The fateful raid is like a collaborative puzzle. Players usually need to give information about something that only they can see to someone else who has to apply that information. Screaming “what’s on your left” usually doesn’t cut it, especially in the first day scenario where Bungie raises the difficulty to 11.
The best way for six people to communicate at the same time is to create a common language. And that was my job in the last two Destiny raid races. Vault of Glass is also included.
This chart was created by me for my first encounter with the Deepstone Cryptrade from last fall. Created by the team with a 5 minute break. The details are not important here. All you need to know is that 5 players need to communicate with 1 player, then 1 player needs to communicate with 5 people.
I divided the encounter into black and white. In this scenario, I was a solo player in the basement and was spending time under the map. Two of my teammates sent me the information I needed. Save the chart to a second monitor or phone. They call them B2, B5 (side circles) and I go to those numbers on the black side of the basement. I did the same on the white side with calls like W1 and W4. Then say B1, B3, W2, B2, W1, W3 so that you can shoot the boxes in the middle of the room in a specific order.
In the case of Deep Stone Crypt, creating that chart allowed us to end the encounter much faster.

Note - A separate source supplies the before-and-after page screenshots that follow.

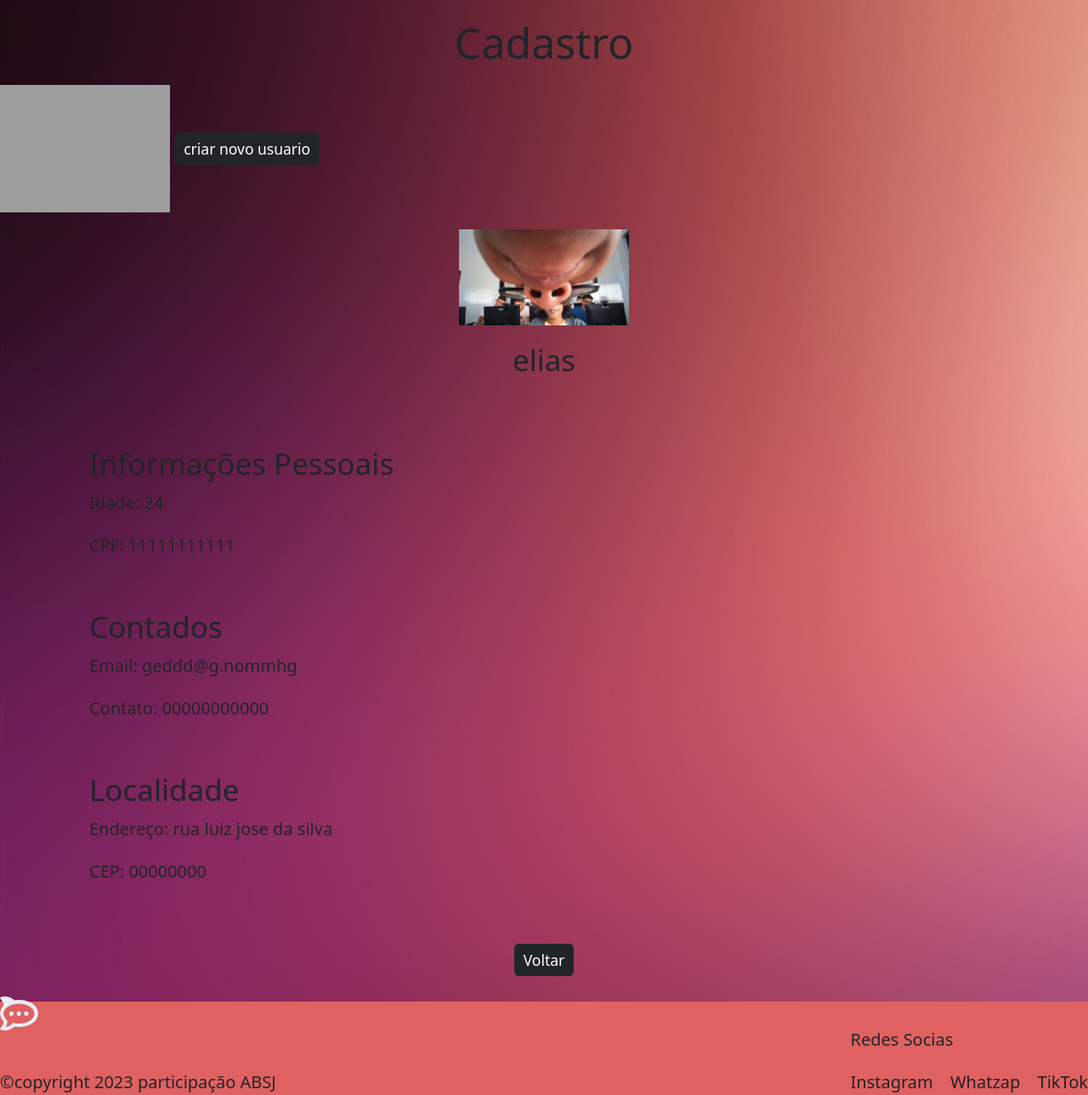
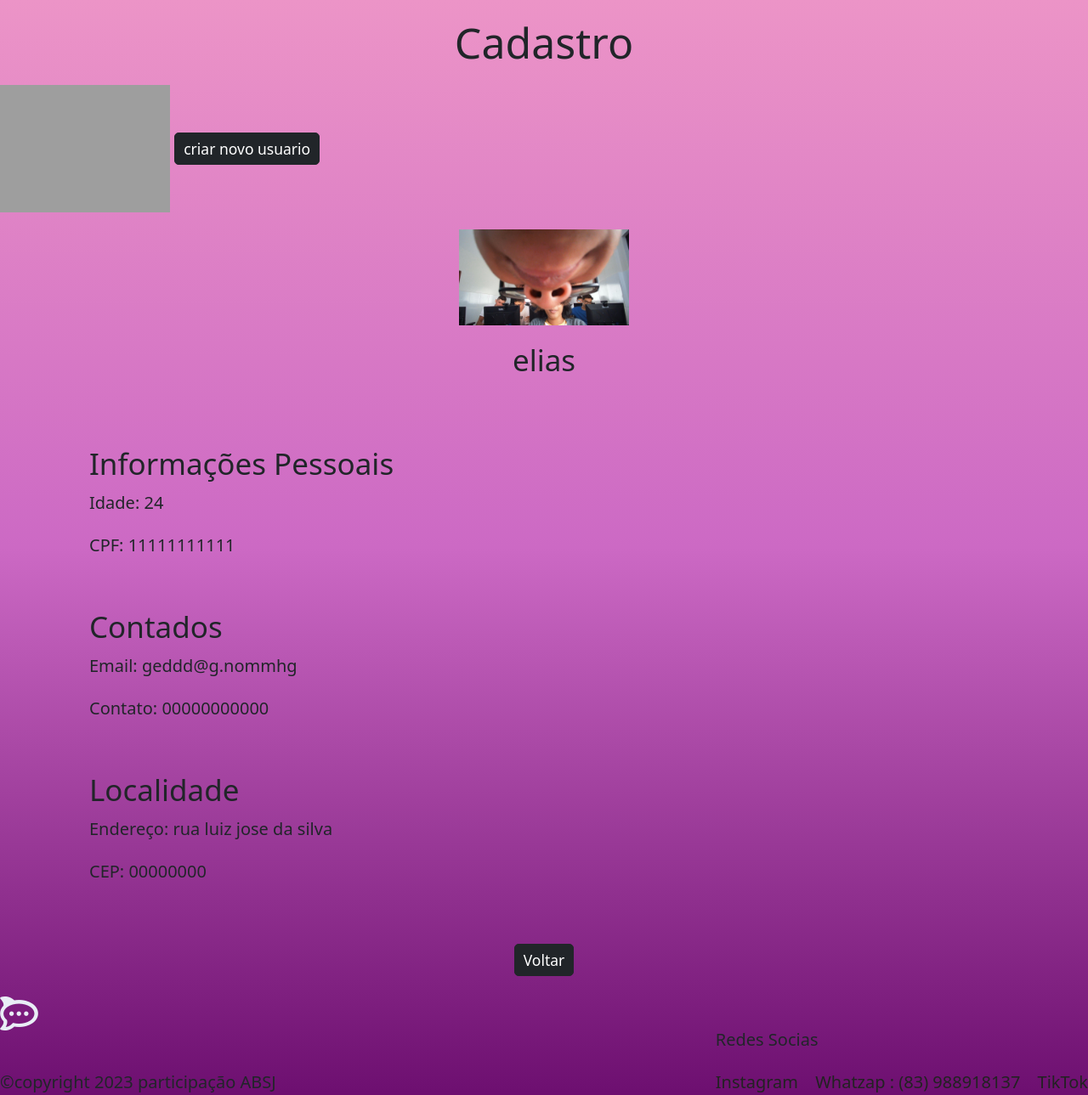
Before and after one commit to geanny2008/projeto-Django, a Django app: page /aluno/4 in a window 1280 px wide. Shown: the whole page at 85% size. Run offline with Django 4.2, Linux system fonts and the light colour scheme; data comes from the database, SQL or seed files in the repository; some libraries are stand-ins or nearby versions; grey boxes are pictures that could not be loaded.

Commit message:
atualizaçao do site

```diff
--- a/projeto/templates/base.html
+++ b/projeto/templates/base.html
@@ -11,14 +11,15 @@
   </head>
   <body>
 
+    <div class="mnhei">
       <h1 class="text-center text-dark m-3">
         Cadastro
       </h1>
       <img src="{% static 'imgs/Fotofundo.avif' %}" alt="">
       <a href="{% url 'criar' %}" class="btn btn-dark btn-sm ">criar novo usuario</a>
 
-
         {% block content %}{%endblock%}
+    </div>
     <footer>
       <div class="footer">
         <div class="primeiro">
@@ -35,7 +36,7 @@
           <div class="direito">
           <p> Redes Socias</p>
           <span><a href="https://www.instagram.com/geanny.vi07/" target="_blank">Instagram</a></span>
-          <span><a href="">Whatzap</a></span>
+          <span><a href="">Whatzap : (83) 988918137</a></span>
           <span><a href="https://www.tiktok.com/@geanny.vitoria" target="_blank">TikTok</a></span>
 
 
--- a/static/css/estilo.css
+++ b/static/css/estilo.css
@@ -20,20 +20,23 @@ td, th{
     padding-left: 15%;
 }
 body{
-    /* background-color: rgba(201, 24, 62, 0.133); */
-    /* background-image: linear-gradient(to top, #6d0f70, #cc69c4, rgb(236, 148, 199)) ; */
+    /* background-color: rgba(93, 19, 35, 0.914); */
+    background-image: linear-gradient(to top, #6d0f70, #cc69c4, #ec94c7);
     background-repeat: no-repeat;
     background-size: cover;
-    background-image: url(/static/imgs/imag1.jpg);
+    /* background-image: url(/static/imgs/imag1.jpg); */
 }
+.mnhei{
 
-
+    min-height: 100vh;
+}
 /* footer do começo */
 
 
 footer{
-    background-color: rgb(223, 97, 97);
+    /* background-color: rgb(223, 97, 97); */
     /* margin-top: 40vh; */
+    margin-top: auto ;
 }
 
 .segundo{
```
Also changed, not shown: setup/settings.py (+6 -7 lines), setup/urls.py (+3 -4 lines). Lines whose indentation alone changed are shown as unchanged.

We no longer had to worry about communication, we just did it. If someone was confused, they had a reference point to help them focus.
When I jumped into the Vault of Glass on Saturday, I thought I would see a RAID that didn’t change much. I was wrong. So when I got to Ateon, I created MS Paint again and created a new chart in about 60 seconds.

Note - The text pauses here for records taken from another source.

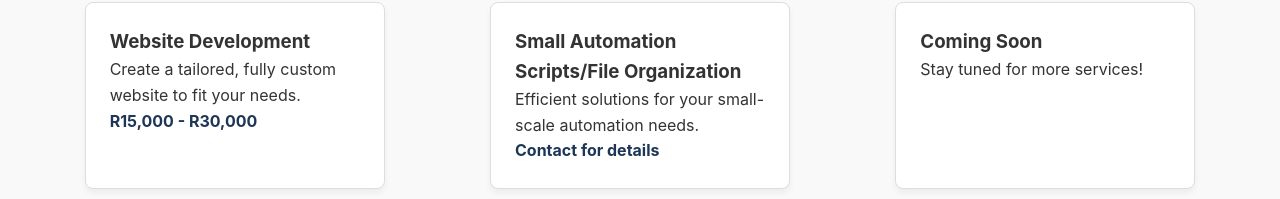
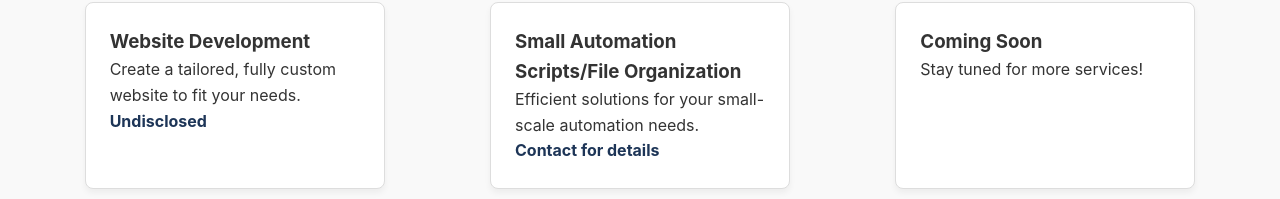
Before and after one commit to RyaFre/VercelWebsite, a Next.js app: page / in a window 1280 px wide. Shown: the part 480-679 px from the top of the page. Built offline with nearby package versions, Linux system fonts and the light colour scheme.

Commit message:
Update ServicePackages.js

```diff
--- a/components/ServicePackages.js
+++ b/components/ServicePackages.js
@@ -5,7 +5,7 @@ const packages = [
   {
     title: "Website Development",
     tagline: "Create a tailored, fully custom website to fit your needs.",
-    price: "R15,000 - R30,000"
+    price: "Undisclosed"
   },
   {
     title: "Small Automation Scripts/File Organization",
```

This chart isn’t very clean, but it was just as effective. After about 30 minutes on the new chart, the team decided that they needed a second reversal chart. I flipped it over, labeled both charts, and then my oldest raid pal welded the two. We have created charts that work for ourselves and solve our needs.
The last boss of the Vault of Glass, Atheon, sends half of the raid to another timeline (the “In” team on the chart), leaving the rest of the players in the main arena (the “Vault” team). Then, as Simon says, show the vault player a specific order of Oracle in the main timeline. Next, the Vault player needs to communicate the order to the In player who needs to quickly destroy Oracle in the order it was called in the timeline.
The problem here is that both teams are looking at the object from different directions. Instead of reversing the call (we tried it but it didn’t work), we came up with a universal numbering system. The team on the Vault side can see the chart to figure out the call, and the people on the In team can check the chart to make sure they are destroying the proper Oracle.
The interesting thing about these collaborative languages is that they are unique. Below are the hosts of other Atheon charts created by other raid groups, but they are all a bit different from ours.
Each of these charts conveys the same type of information to their respective teams, and each player agrees on what to call each Oracle Atheon spawn. I think our numbers and charts make the most sense. But I created them, so of course I do.
Every time you play Destiny Raid on the first day, you will invent a new kind of language with your friends. As the assault gets older and we all do it with more people, we put more guardians in our little club and share the charts. When mixing with other groups, discuss competing charts and decide on one. In the process, the language is expanded, changed and improved.
But while teaching other players how to do your group is a reward in its own right, nothing beats the schoolyard-style secret language you created with your friends on Raid Day.